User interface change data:
==================================================

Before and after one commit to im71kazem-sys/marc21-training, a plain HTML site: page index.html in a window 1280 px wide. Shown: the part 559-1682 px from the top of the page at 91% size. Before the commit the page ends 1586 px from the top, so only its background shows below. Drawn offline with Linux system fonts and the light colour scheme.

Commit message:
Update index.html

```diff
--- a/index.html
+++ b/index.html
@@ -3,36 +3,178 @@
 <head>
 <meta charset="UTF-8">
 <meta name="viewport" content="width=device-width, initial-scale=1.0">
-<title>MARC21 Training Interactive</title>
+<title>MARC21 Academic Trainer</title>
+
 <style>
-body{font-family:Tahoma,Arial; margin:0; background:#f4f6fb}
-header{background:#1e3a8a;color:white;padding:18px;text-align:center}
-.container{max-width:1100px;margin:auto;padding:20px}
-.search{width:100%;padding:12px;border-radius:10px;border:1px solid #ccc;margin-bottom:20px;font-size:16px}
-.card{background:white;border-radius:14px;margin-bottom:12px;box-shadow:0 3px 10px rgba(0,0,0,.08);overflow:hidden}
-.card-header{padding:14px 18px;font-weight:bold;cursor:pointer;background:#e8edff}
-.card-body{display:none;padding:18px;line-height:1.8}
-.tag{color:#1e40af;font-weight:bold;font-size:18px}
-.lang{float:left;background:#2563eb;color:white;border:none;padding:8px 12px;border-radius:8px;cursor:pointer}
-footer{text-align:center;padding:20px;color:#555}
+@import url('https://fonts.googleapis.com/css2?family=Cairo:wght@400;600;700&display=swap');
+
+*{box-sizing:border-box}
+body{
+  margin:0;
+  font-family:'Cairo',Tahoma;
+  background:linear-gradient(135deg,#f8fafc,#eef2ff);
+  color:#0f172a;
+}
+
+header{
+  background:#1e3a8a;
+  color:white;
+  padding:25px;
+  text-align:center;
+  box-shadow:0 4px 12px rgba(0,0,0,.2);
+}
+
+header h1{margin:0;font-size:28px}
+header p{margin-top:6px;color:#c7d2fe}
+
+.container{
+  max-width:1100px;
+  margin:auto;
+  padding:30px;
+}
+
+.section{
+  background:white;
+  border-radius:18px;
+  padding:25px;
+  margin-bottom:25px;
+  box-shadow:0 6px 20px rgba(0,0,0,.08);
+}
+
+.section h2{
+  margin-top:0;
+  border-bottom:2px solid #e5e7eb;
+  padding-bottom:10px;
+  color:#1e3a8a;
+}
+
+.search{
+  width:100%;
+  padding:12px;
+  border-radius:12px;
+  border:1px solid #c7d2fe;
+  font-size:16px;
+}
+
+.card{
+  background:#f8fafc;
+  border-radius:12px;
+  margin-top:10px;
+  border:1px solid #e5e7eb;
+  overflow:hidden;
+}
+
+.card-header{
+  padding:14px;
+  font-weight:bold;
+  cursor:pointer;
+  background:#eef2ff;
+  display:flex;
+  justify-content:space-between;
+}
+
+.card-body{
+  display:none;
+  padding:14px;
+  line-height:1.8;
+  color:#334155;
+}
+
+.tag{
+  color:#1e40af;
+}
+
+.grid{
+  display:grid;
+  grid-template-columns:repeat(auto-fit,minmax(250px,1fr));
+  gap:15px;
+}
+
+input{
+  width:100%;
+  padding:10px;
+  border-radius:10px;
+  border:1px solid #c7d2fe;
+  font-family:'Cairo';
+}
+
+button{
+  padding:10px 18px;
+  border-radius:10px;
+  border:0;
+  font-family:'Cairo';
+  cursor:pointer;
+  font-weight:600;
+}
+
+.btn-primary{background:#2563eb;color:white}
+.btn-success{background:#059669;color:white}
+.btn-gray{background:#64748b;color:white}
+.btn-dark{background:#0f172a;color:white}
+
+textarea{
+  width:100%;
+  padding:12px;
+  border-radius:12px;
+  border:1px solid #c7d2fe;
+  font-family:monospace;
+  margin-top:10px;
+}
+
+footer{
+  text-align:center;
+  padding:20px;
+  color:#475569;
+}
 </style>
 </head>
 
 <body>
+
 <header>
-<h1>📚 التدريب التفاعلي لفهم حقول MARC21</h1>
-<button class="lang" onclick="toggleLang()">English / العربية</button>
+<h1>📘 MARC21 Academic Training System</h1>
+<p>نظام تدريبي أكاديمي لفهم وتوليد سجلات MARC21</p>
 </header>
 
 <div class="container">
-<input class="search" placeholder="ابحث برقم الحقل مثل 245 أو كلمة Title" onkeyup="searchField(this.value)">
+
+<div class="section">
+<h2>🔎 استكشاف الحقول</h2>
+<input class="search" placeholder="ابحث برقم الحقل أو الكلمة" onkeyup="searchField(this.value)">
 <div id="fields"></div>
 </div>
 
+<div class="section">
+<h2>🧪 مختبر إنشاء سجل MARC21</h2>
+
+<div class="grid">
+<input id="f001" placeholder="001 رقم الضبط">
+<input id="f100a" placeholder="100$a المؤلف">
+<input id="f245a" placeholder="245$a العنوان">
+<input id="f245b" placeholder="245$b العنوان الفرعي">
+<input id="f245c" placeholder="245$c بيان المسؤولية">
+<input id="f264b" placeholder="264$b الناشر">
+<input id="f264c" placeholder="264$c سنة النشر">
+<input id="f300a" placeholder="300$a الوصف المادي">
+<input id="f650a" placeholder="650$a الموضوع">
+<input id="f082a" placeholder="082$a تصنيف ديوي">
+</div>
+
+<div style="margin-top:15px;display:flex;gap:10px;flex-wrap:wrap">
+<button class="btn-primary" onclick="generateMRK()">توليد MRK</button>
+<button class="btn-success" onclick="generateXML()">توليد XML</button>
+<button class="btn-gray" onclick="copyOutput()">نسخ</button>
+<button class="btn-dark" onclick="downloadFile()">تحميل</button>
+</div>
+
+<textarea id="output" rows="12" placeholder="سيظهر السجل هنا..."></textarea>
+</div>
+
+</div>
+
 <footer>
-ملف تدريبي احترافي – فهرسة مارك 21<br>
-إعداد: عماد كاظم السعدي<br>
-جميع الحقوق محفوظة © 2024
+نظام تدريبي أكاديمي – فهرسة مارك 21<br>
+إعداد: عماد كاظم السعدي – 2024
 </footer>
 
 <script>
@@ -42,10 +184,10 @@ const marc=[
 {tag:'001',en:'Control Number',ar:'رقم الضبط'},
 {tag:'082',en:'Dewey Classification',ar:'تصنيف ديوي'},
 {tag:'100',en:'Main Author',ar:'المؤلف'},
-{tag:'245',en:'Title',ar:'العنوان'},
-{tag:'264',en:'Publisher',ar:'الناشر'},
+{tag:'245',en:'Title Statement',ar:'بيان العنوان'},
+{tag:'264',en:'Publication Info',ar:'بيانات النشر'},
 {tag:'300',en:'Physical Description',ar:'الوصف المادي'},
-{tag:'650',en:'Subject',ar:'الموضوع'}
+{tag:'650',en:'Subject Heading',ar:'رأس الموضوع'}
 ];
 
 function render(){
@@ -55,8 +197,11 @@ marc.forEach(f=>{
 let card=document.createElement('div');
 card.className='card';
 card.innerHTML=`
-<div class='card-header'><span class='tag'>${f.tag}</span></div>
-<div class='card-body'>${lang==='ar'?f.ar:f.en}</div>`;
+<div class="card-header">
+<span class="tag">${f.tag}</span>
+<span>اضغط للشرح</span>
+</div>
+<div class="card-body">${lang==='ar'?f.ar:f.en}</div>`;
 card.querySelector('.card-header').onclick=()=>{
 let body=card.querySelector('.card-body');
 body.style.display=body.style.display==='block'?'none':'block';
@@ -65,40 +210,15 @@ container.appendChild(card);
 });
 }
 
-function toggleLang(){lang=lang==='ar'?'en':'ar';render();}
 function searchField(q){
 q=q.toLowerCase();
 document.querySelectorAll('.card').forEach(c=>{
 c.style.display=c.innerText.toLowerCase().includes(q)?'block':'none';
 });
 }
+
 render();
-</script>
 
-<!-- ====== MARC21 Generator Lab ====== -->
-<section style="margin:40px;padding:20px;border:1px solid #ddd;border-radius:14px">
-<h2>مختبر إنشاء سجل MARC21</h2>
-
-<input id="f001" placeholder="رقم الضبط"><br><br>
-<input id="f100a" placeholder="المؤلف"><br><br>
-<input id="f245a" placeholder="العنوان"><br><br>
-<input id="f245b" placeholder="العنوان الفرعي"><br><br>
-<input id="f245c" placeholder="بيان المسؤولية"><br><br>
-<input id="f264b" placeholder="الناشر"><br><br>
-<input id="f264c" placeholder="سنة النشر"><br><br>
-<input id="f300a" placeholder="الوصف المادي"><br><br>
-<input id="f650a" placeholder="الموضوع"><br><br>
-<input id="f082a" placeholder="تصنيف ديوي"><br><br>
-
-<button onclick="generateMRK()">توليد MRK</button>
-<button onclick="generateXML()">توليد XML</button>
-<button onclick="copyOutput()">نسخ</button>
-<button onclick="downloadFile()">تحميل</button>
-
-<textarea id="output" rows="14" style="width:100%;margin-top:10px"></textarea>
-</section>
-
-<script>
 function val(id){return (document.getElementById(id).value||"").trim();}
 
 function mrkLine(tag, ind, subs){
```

==================================================

Exercise instructions: Wherever "header" occurs in the entries above, copy the line it sits on.

Solution for this exercise:
-header{background:#1e3a8a;color:white;padding:18px;text-align:center}
-.card-header{padding:14px 18px;font-weight:bold;cursor:pointer;background:#e8edff}
+header{
+header h1{margin:0;font-size:28px}
+header p{margin-top:6px;color:#c7d2fe}
+.card-header{
 <header>
 </header>
-<div class='card-header'><span class='tag'>${f.tag}</span></div>
+<div class="card-header">
 card.querySelector('.card-header').onclick=()=>{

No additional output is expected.